Thousands of people in England have tested positive for coronavirus with more than 700 dying as a result of the virus.

And today more than 6,200 people with coronavirus are in hospitals across England.

Croydon University Hospital is one of the worst hit in London.

As of Thursday (March 26) there had been 27 deaths at the hospital in London Road.

We spoke to Dr Lydia Osei-Boateng who was taken to the hospital by ambulance on Saturday (March 21) where she was told she has the virus.

She said she was struck with how calm the hospital was and she suspects people who may have normally come to the hospital are staying away.

But she was not admitted to a ward as she was not deemed unwell enough and returned home after six hours.

While many of the people who are dying from this virus are the elderly or those with underlying health conditions it does not mean that young people are not at risk.

And this fact is brought home by what Dr Osei-Boateng was told when she was at the hospital.

She said: “It’s something we’ve never ever dealt with.
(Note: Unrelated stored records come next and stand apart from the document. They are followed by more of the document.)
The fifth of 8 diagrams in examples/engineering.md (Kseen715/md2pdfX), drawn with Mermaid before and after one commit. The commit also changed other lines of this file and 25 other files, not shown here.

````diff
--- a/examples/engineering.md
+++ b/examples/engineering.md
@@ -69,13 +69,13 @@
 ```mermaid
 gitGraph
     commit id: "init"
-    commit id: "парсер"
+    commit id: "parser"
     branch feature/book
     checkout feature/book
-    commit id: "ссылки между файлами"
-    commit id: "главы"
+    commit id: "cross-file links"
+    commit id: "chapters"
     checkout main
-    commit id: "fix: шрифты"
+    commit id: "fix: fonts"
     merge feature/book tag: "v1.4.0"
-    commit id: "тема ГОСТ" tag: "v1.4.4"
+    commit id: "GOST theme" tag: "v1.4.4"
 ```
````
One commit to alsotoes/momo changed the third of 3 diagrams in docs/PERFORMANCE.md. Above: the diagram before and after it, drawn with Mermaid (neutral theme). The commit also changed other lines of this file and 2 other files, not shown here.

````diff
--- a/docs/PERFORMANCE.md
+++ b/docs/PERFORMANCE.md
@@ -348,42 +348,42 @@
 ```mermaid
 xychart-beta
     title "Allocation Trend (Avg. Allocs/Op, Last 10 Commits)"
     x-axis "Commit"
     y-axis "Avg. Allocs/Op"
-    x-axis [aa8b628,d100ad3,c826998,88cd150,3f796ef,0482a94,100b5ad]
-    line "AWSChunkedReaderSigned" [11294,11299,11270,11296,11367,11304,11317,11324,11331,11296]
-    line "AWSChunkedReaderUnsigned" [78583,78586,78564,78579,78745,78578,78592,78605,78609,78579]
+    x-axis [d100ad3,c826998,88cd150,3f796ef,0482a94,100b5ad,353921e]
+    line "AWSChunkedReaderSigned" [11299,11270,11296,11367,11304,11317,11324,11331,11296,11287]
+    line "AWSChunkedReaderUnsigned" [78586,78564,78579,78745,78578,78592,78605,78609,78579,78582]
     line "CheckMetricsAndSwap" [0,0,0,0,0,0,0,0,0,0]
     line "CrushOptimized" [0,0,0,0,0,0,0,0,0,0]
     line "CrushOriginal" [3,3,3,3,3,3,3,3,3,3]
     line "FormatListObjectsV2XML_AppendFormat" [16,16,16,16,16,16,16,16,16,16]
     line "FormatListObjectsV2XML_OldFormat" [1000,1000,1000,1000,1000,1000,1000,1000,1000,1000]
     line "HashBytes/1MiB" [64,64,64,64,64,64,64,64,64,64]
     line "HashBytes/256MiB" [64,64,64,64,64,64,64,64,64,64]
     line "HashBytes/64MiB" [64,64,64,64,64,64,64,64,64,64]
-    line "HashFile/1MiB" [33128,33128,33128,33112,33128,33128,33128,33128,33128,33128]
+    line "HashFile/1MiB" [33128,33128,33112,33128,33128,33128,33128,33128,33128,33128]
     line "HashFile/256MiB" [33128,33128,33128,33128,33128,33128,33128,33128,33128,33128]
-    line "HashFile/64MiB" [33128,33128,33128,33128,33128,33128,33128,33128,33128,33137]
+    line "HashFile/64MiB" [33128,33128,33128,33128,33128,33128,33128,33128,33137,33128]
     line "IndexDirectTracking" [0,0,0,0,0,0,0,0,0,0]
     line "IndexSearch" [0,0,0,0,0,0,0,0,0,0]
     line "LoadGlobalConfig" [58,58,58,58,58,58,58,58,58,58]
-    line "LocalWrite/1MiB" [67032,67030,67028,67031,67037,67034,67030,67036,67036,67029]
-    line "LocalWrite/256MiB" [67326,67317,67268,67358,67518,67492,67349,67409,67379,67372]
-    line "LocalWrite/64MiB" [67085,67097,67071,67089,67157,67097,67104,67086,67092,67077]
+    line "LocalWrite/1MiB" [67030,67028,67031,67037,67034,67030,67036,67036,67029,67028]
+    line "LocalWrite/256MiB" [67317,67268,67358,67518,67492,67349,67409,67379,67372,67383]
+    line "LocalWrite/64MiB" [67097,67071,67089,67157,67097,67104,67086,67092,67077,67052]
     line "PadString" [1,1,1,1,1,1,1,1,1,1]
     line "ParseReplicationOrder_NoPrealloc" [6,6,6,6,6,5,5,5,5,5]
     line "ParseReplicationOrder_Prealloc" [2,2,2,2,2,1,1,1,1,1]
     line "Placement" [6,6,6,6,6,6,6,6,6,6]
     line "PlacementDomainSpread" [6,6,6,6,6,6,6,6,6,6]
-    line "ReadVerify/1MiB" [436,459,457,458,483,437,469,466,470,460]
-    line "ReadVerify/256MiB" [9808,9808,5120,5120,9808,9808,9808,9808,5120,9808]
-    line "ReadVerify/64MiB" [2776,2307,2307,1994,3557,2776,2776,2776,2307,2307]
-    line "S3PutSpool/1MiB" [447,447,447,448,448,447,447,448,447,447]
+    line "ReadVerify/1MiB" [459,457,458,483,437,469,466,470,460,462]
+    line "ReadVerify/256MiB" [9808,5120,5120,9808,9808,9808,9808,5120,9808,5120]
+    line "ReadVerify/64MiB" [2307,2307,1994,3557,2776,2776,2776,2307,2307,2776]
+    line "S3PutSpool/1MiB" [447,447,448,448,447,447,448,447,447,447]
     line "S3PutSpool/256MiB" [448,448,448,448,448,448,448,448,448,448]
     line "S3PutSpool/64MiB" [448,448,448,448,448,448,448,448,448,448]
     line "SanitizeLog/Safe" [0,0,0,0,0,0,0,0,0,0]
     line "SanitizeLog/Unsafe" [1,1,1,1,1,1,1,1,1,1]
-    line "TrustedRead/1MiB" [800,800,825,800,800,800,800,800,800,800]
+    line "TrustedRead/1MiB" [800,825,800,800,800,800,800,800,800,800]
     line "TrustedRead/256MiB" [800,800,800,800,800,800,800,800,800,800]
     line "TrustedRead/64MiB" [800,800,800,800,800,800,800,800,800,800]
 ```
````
I never thought I would experience something like this – as a doctor, mother, wife.

“The lady who discharged me said they are getting a lot of young people with coronavirus, she had a 30-year-old asthmatic dying last week, she said there was a 24-year-old coming in when I was there.
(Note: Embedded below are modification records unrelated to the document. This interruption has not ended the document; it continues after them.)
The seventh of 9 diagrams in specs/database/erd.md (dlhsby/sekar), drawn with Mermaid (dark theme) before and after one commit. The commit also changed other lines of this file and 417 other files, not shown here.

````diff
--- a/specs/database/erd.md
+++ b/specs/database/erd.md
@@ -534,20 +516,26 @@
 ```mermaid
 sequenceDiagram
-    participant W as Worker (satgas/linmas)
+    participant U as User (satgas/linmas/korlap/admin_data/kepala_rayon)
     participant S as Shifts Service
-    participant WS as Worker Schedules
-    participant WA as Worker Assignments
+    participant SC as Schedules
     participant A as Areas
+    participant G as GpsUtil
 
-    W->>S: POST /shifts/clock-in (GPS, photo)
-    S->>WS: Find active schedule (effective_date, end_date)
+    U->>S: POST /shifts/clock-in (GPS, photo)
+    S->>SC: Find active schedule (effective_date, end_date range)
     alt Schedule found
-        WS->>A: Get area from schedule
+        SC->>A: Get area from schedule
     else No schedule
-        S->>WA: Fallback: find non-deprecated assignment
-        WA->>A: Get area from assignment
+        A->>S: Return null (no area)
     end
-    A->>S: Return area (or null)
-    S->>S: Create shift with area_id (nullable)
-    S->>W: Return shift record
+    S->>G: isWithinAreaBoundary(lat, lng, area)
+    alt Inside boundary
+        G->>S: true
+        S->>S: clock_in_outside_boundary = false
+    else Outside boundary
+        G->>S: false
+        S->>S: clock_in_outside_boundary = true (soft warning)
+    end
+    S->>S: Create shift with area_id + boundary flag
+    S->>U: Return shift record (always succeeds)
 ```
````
“We need to stop the spread, everyone needs to stay home, it is the only way.”

The number of deaths at the hospital needs to be looked at in relation to the catchment area of the hospital.

Croydon is London’s second most populated borough after Southwark with 385,346 residents, according to Croydon Council’s director of public health report 2019.

A document from the Croydon Health Services Trust in 2017 described the catchment area as being as big as Bristol

And while Croydon has the highest youth population it also has a higher than average population of older people.

It is likely that the pandemic is yet to peak and the hospital is preparing for a surge in cases.

This week, Elaine Clancy, chief nurse at the trust said: “In line with national NHS guidance, we are scaling-back non-urgent appointments and looking at new ways in which we can run routine appointments with patients by phone or screen.

“We are also dramatically increasing our critical care capacity to provide life-dependent respiratory support to patients when needed.”